ACTIVITY:
Your answer should be the lines of the data below that contain "strftime".

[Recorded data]

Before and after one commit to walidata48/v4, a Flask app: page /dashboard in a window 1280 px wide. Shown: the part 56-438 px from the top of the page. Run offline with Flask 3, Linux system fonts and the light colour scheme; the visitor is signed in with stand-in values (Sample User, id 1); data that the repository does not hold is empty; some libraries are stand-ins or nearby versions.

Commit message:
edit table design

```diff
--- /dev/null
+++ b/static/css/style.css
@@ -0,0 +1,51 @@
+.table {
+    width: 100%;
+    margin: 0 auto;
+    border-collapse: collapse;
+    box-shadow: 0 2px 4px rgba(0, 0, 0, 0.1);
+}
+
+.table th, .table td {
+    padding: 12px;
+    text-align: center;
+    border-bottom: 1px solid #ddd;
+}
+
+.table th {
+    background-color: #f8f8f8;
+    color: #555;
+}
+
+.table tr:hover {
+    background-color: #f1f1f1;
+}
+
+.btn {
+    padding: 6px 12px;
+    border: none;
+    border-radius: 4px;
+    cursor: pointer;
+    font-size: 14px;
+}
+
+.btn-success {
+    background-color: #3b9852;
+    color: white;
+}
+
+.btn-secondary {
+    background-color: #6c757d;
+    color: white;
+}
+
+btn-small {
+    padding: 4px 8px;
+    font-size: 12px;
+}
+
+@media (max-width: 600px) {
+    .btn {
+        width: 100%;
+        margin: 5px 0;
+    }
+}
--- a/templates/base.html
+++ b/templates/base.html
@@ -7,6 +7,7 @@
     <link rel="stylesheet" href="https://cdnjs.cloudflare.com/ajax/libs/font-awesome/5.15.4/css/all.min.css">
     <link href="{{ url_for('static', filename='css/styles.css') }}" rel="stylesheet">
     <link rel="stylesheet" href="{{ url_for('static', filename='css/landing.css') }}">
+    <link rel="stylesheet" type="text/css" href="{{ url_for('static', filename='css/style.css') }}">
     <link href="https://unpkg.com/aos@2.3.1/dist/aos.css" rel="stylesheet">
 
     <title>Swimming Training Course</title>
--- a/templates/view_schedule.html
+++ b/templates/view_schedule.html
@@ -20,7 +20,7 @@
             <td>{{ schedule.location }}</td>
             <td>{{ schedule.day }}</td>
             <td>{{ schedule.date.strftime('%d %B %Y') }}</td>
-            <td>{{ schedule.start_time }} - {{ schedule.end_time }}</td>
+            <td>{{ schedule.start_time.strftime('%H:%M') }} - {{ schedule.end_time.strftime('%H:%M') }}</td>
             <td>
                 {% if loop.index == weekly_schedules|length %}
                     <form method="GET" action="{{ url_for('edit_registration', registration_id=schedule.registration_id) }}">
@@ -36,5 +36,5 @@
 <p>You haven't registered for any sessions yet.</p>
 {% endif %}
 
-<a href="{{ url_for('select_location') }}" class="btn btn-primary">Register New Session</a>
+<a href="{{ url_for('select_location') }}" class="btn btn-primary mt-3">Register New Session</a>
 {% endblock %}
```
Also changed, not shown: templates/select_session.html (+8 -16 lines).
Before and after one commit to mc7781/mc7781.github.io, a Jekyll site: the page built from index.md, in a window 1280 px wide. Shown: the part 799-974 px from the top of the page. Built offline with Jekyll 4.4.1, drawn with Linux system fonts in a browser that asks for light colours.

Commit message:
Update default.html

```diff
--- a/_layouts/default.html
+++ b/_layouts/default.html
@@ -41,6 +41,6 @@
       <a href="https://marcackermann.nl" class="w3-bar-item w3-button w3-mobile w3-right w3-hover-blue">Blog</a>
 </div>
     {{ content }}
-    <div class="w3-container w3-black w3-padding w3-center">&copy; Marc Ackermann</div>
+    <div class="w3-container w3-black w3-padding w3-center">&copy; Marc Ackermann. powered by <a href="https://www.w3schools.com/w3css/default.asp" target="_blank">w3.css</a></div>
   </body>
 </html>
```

WRITTEN REPLY:
             <td>{{ schedule.date.strftime('%d %B %Y') }}</td>
+            <td>{{ schedule.start_time.strftime('%H:%M') }} - {{ schedule.end_time.strftime('%H:%M') }}</td>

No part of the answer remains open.